Values: BS or the real deal?
What are values?
‘What is important to you in your life? ‘
‘How do you want to be as a person?’
If I ask these questions, most people don’t have a definitive answer.
Some will say:
“I am what’s important in my life.”
“My kids/ family are important.”
“I want to be a good person.”
These are all good enough answers, but how much do they help you?
If you wanted to live a life where you are the most important, or your kids and your family, how do you do that?
If you want to be a good person, what does that mean? How would you know you reached it?
Today’s substack is about what are values and how to understand them better.
Are values some kind of bulls#@t that are put into our heads by well-intentioned coaches and Instagram therapists?
Well, yes and no.

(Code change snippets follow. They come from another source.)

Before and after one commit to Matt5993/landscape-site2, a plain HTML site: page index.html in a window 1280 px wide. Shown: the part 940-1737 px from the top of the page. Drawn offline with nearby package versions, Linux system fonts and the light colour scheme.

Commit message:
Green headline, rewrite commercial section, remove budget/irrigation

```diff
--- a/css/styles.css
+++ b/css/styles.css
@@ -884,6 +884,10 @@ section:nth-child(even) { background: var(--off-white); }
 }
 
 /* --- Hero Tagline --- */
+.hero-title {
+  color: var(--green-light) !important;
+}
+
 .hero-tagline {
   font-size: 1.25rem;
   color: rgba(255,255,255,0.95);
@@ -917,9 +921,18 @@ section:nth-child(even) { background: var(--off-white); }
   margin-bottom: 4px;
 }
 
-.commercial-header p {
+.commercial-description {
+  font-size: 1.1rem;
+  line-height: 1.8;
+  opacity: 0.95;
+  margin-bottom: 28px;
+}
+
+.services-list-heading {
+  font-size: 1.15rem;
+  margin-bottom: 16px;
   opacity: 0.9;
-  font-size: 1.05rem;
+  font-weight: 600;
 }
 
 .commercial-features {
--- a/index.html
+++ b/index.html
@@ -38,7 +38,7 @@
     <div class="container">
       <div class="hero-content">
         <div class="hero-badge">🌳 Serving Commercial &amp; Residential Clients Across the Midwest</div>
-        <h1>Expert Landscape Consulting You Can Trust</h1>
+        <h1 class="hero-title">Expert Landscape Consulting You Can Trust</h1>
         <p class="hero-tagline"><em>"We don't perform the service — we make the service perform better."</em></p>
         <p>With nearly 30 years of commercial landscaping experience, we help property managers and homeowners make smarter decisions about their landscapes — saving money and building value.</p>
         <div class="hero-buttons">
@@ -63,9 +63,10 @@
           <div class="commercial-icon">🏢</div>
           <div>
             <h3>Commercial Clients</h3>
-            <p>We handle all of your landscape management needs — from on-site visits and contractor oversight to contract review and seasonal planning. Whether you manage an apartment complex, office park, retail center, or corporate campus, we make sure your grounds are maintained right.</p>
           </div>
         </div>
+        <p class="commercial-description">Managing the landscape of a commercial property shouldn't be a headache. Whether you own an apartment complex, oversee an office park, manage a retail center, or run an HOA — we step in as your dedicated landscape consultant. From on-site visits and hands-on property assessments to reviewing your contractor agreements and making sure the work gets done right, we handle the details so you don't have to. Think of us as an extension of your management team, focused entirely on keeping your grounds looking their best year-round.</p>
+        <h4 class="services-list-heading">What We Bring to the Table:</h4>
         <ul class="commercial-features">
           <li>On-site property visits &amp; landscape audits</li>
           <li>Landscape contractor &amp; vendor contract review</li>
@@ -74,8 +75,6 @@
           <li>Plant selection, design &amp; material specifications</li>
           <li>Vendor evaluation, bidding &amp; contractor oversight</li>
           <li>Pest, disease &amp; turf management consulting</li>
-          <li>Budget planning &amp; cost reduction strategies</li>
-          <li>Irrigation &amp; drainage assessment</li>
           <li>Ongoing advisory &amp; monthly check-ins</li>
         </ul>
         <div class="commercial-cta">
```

I believe that the talk on values has increased a lot over the past years. I also believe that it has become some kind of magic graal that if you attain it, your life will be wonderful.
Values are actually chosen directions in your life.
They are expressed as actions or qualities.
Think of a value like going North. You cannot reach North, or touch it, but you know what North means. You know the landscape towards North and you can choose how to get there (this is setting objectives - more on that later).
Examples of values are: being kind, being supportive, staying healthy, and acting with integrity.
Notice how all are expressed as actions and this is not a happenstance - it’s because values are processes.
You will never reach a point when you say “I am as healthy as I can be. Now I can start smoking and eating badly and nothing bad will happen.” You need to keep doing stuff to maintain your health.
What are NOT values:
Values are not emotions. When I ask people what is important to them, they sometimes say - I want to be happy.
This is not a value, because happiness is an emotion and we cannot control emotions nor can we feel an emotion (whichever it is) all the time.
Values are not rules. If I value being a responsible person, that does not mean that I am going to act responsibly ALL THE TIME. Nobody does. More on this in the next substack.
Values are not solitary. We can hold different values in different periods of time and in different contexts. Let’s say you value integrity. And you are acting with this value in mind. But you are driving your wife to the hospital while she is in labor. You may as well cut some stops on the way there because at that moment you value your wife’s well-being more.
What does it mean to live according to your values?
Imagine that you are driving on the highway - and you have a choice whether to drive at 250km/h or keep the maximum speed limit.
Now, how do you choose between these two?
One is to choose with regret - “Ah, I would drive at this speed but I’m afraid I will have an accident”.
The other is to choose like this: “I stick to the speed limit because I value my safety.”
You may ask: What’s the difference? Well, small, but it’s there - one is avoiding something bad. The other is going towards something that matters to you.
If you are not convinced, let me give you another example: You don’t eat that piece of cake because you don’t want to get fat? Or because you want to be healthy?
Or, you pick up your trash because you don’t want to get a fine, or because you value living in a clean city?
The difference lies in the VITALITY with which we act. With which we engage in different behaviors.
If you are always feeling like you are avoiding bad stuff, risks, fines, etc. then you are probably on high alert all the time. And that’s bad.
So, with this in mind, what do you want your life to be about?
How about your professional life?
How about you - what kind of person do you want to be?
Next substack, how to use your values.